Now, perhaps it’s because I went to USC and attended a graduate-level writing program, but I expected we–the finalists, I mean–would get some feedback. The three judges all offered advice about pitching and talked a bit about publishing–in ways that made publishing sound exciting, which let’s be honest and admit is not an easy task–but the advice and comments were general. I had thought there would be some American Idol-esque element to it, wherein a finalist would pitch and then the judges would opine about what they thought had worked and how perhaps a pitch could be improved.
I’m going to guess it was time constraints.
I’m going to also mention the stereotypically fragile egos of authors. I’m not sure how true that stereotype is, but I know that some of my colleagues at USC couldn’t handle feedback, and there were tears in class. Not sure if Galleycat was just hoping to avoid such scenes. If so, can’t blame them.
Then again, when you go see a Battle of the Bands, the bands mostly don’t get feedback, right? Just one of them emerges as best performance (which is not necessarily best band, or most musically talented, it’s worth noting). That’s how Better Than Ezra got its name, in fact; the band didn’t have one, and it went to a Battle of the Bands where Ezra played, and they were just like, “We’re better than Ezra.”
Which is sorta cocky but also sort of awesome. I mean, that’s the only context by which anyone really actually knows of Ezra. And I like Better Than Ezra.
I was doubly surprised by this lack when, prior to the event, while mingling with the judges, Jason Ashlock said one of his notes on my pitch had been my “exceptional title.” I’m quoting him on that, because he works on a lot of cool projects with a lot of cool clients, and I wasn’t among the three pitch “winners” but Jason made my night with that comment.
I put “winners” in quotation there because one of Jason Boog’s comments, as host-with-the-most, was to emphasize there were no winners or losers and everyone who participated was doing so because they had written something . . . well, exceptional, really.
Which is pretty awesome, and I’m totally not going to argue.
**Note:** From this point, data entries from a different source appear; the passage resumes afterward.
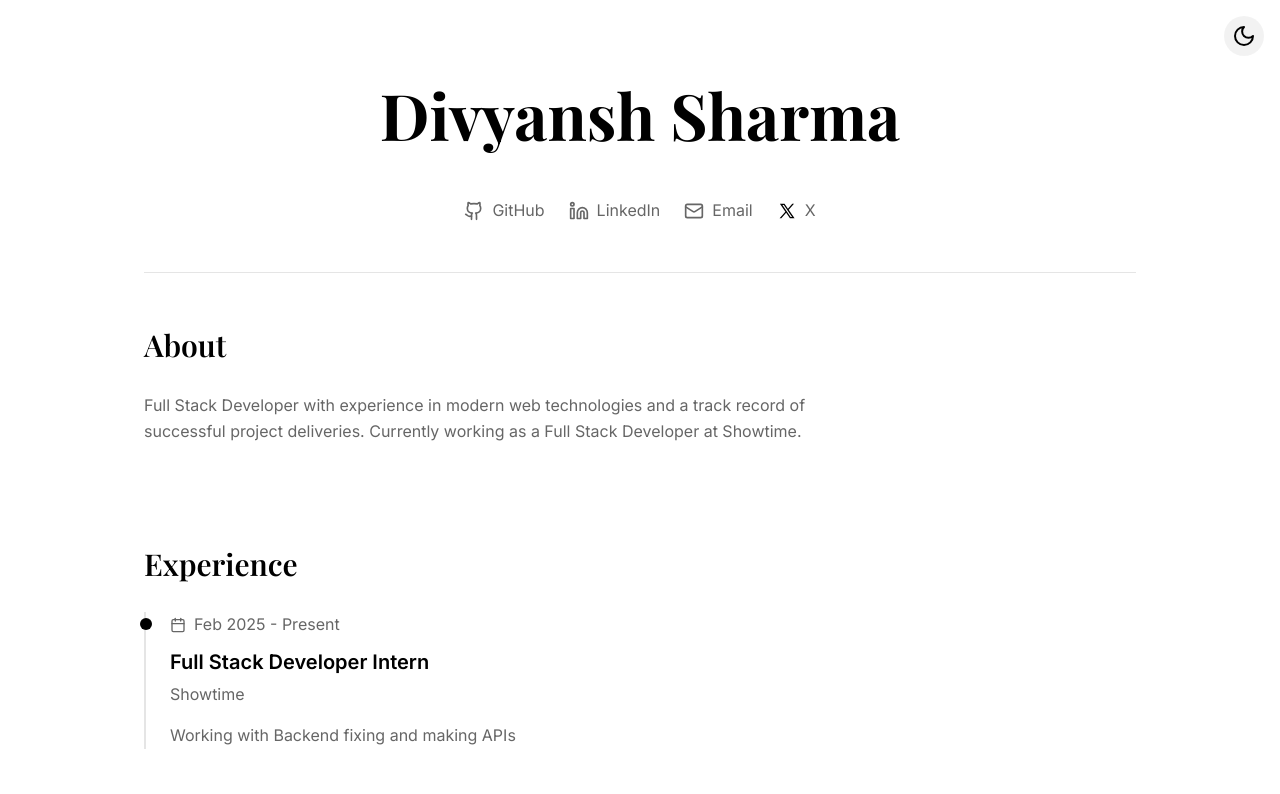
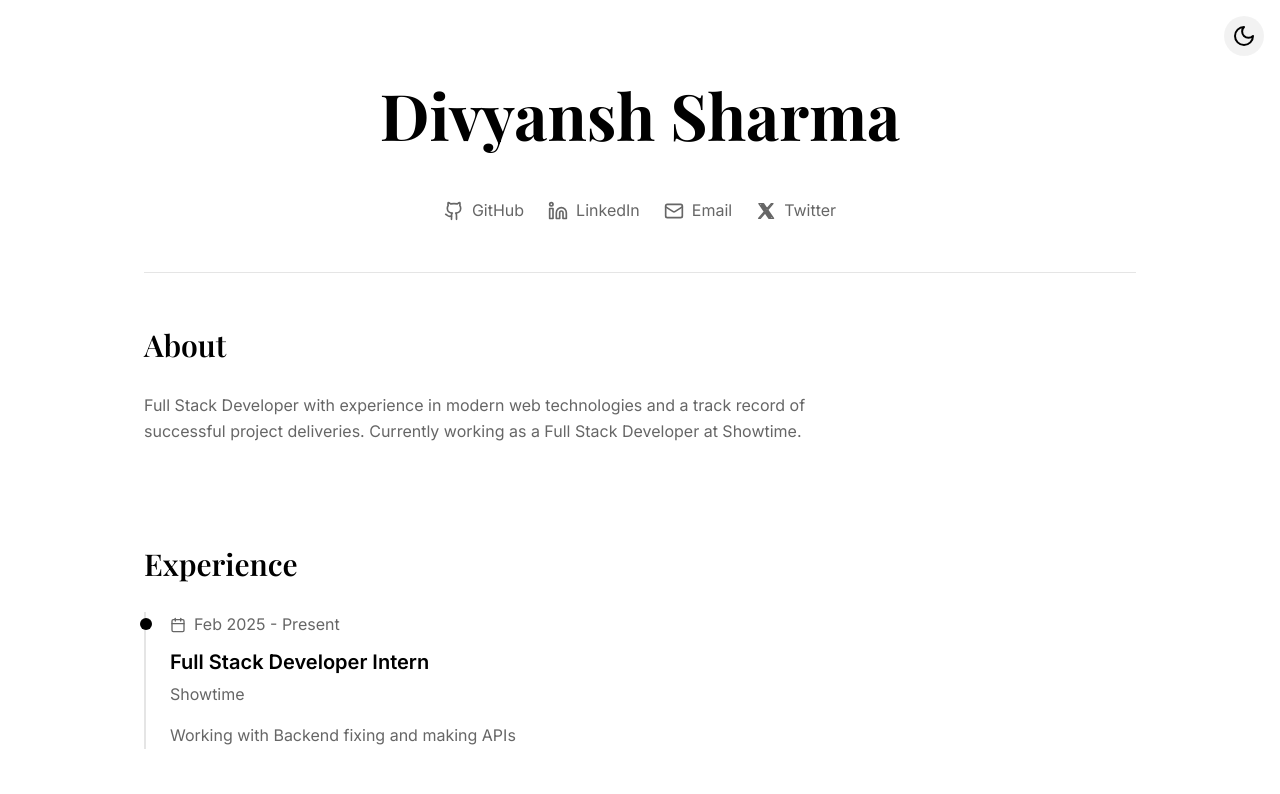
Before and after one commit to divyansharma001/divyansharma001.github.io, a plain HTML site: page index.html in a window 1280 px wide. Shown: the top 794 px of the page. Drawn offline with nearby package versions, Linux system fonts and the light colour scheme.

Commit message:
Update index.html

```diff
--- a/index.html
+++ b/index.html
@@ -52,10 +52,10 @@
           Email
         </a>
         <a href="https://x.com/Divyansharma001" class="social-link">
-          <svg xmlns="http://www.w3.org/2000/svg" x="0px" y="0px" width="20" height="20" viewBox="0 0 30 30">
+          <svg xmlns="http://www.w3.org/2000/svg" x="0px" y="0px" width="20" height="20" viewBox="0 0 30 30" fill="none" stroke="currentColor" stroke-width="2" stroke-linecap="round" stroke-linejoin="round">
 <path d="M26.37,26l-8.795-12.822l0.015,0.012L25.52,4h-2.65l-6.46,7.48L11.28,4H4.33l8.211,11.971L12.54,15.97L3.88,26h2.65 l7.182-8.322L19.42,26H26.37z M10.23,6l12.34,18h-2.1L8.12,6H10.23z"></path>
 </svg>
-          X
+          Twitter
         </a>
       </div>
     </header>
```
So the pitch party was ten writers reading their query letters and three judges’ comments about pitches and publishing, and surprisingly enough, it wasn’t nearly as boring as the previous clause probably made it sound. That whole solitary thing falls apart when you put writers in a room, especially when there’s alcohol involved. Because really the pitch party was a group of people who care about stories and words and how both can change the world talking and laughing and chatting about everything they cared about, which was, of course, not limited to any of those things.